In Summer water near the surface is heated by sunlight and forms a layer less dense which "floats" above and inhibits mixing with colder water below. Near the surface, during the day, there is often an excess of oxygen above 100% saturation, attributed to large amounts of algae releasing oxygen as a by-product of photosynthesis into the water. "Blooms" of algae near the pond surface are triggered by sunshine, but also by too much nutrients – mostly phosphorus dissolved in the water. The abrupt change of temperature near a depth of 20 ft is mirrored by an abrupt change in the oxygen level at the same pond depth, except that below this depth the water becomes devoid of oxygen, all the way to the bottom - it is a dead zone. An explanation can be found in the life cycle of algae, which is no more than a couple of weeks. Once they die, they start decaying, a process that consumes oxygen, and slowly sink to the bottom. If there is an abundance of them, their decay consumes all the available oxygen in the water near the bottom.

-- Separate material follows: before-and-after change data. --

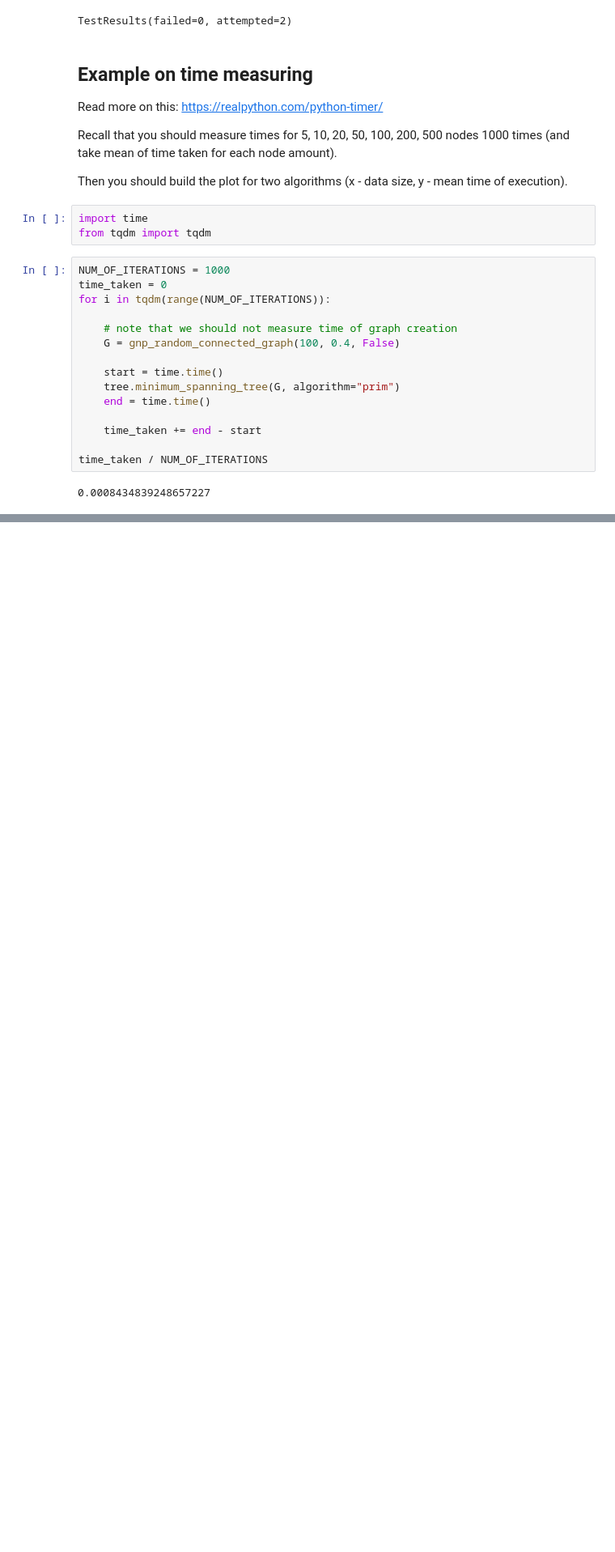
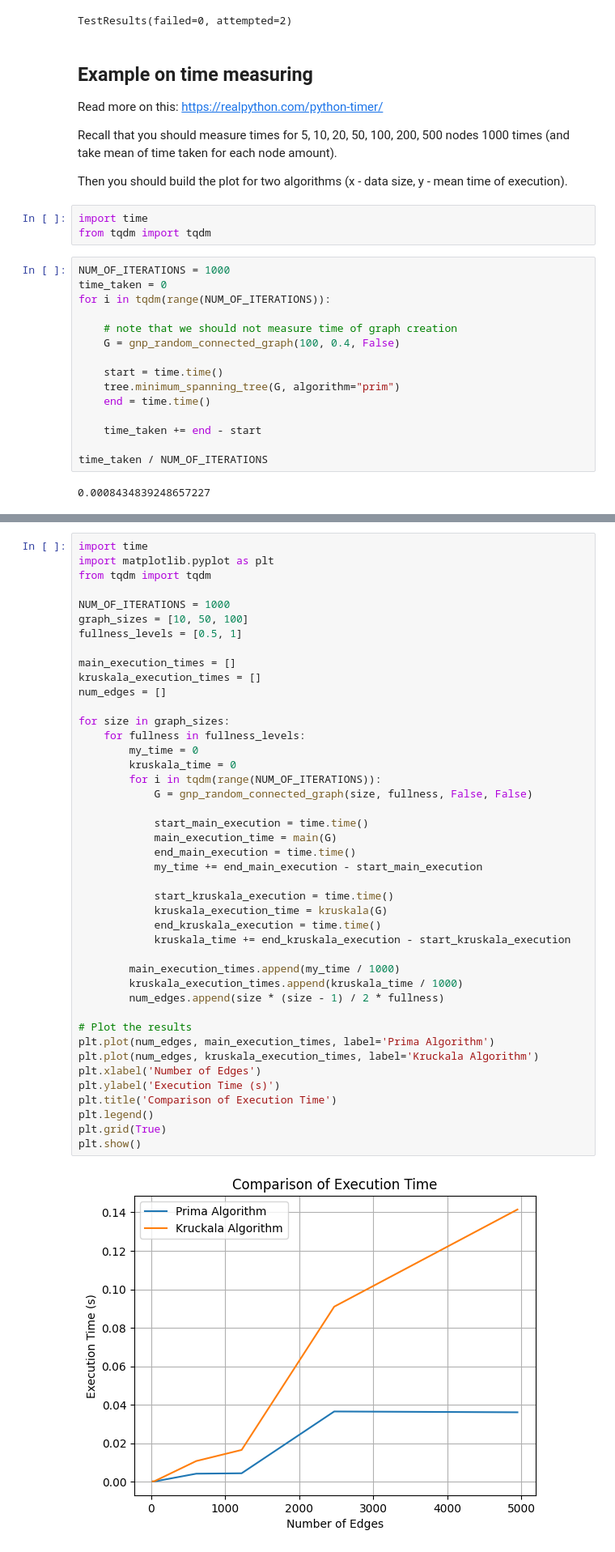
Before and after one commit to SofiiaPop/Discrete_math, a Jupyter notebook: Prima/prima.ipynb, the cells around one changed output, grey strips where cells are left out. Shown at 81% size. Cells and saved outputs as stored; diff of their text form; blank space fills up the shorter version.

```diff
--- a/Prima/prima.ipynb
+++ b/Prima/prima.ipynb
@@ -262,0 +359,45 @@ plt.show()
+# %%
+import time
+import matplotlib.pyplot as plt
+from tqdm import tqdm
+
+NUM_OF_ITERATIONS = 1000
+graph_sizes = [10, 50, 100]
+fullness_levels = [0.5, 1]
+
+main_execution_times = []
+kruskala_execution_times = []
+num_edges = []
+
+for size in graph_sizes:
+    for fullness in fullness_levels:
+        my_time = 0
+        kruskala_time = 0
+        for i in tqdm(range(NUM_OF_ITERATIONS)):
+            G = gnp_random_connected_graph(size, fullness, False, False)
+
+            start_main_execution = time.time()
+            main_execution_time = main(G)
+            end_main_execution = time.time()
+            my_time += end_main_execution - start_main_execution
+
+            start_kruskala_execution = time.time()
+            kruskala_execution_time = kruskala(G)
+            end_kruskala_execution = time.time()
+            kruskala_time += end_kruskala_execution - start_kruskala_execution
+
+        main_execution_times.append(my_time / 1000)
+        kruskala_execution_times.append(kruskala_time / 1000)
+        num_edges.append(size * (size - 1) / 2 * fullness)
+
+# Plot the results
+plt.plot(num_edges, main_execution_times, label='Prima Algorithm')
+plt.plot(num_edges, kruskala_execution_times, label='Kruckala Algorithm')
+plt.xlabel('Number of Edges')
+plt.ylabel('Execution Time (s)')
+plt.title('Comparison of Execution Time')
+plt.legend()
+plt.grid(True)
+plt.show()
+# %% [output]
+[figure, added]
```
Also changed, not shown: parts of 10 cells of this notebook.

Depletion of oxygen near a pond bottom in Summer is caused by heavy algae growth in the upper, sunlit reaches of a pond. This is an unhealthy pond condition and may lead to fish and shellfish kills, odor problems (rotten egg smell), allergic reactions when swimming (swimmers’ rash). The trigger is an excess of nutrients, predominately phosphorus input from overland runoff and/or released from previous inputs that accumulate in pond sediments. So the key to a healthy pond begins and ends with reducing nutrients, something every resident can help accomplish, by maintaining shoreline buffers to prevent runoff, and use of low or zero phosphate household and chemicals and lawn fertilizer, maintaining the septic system, and properly disposing of animal waste.
YSI ProODO meter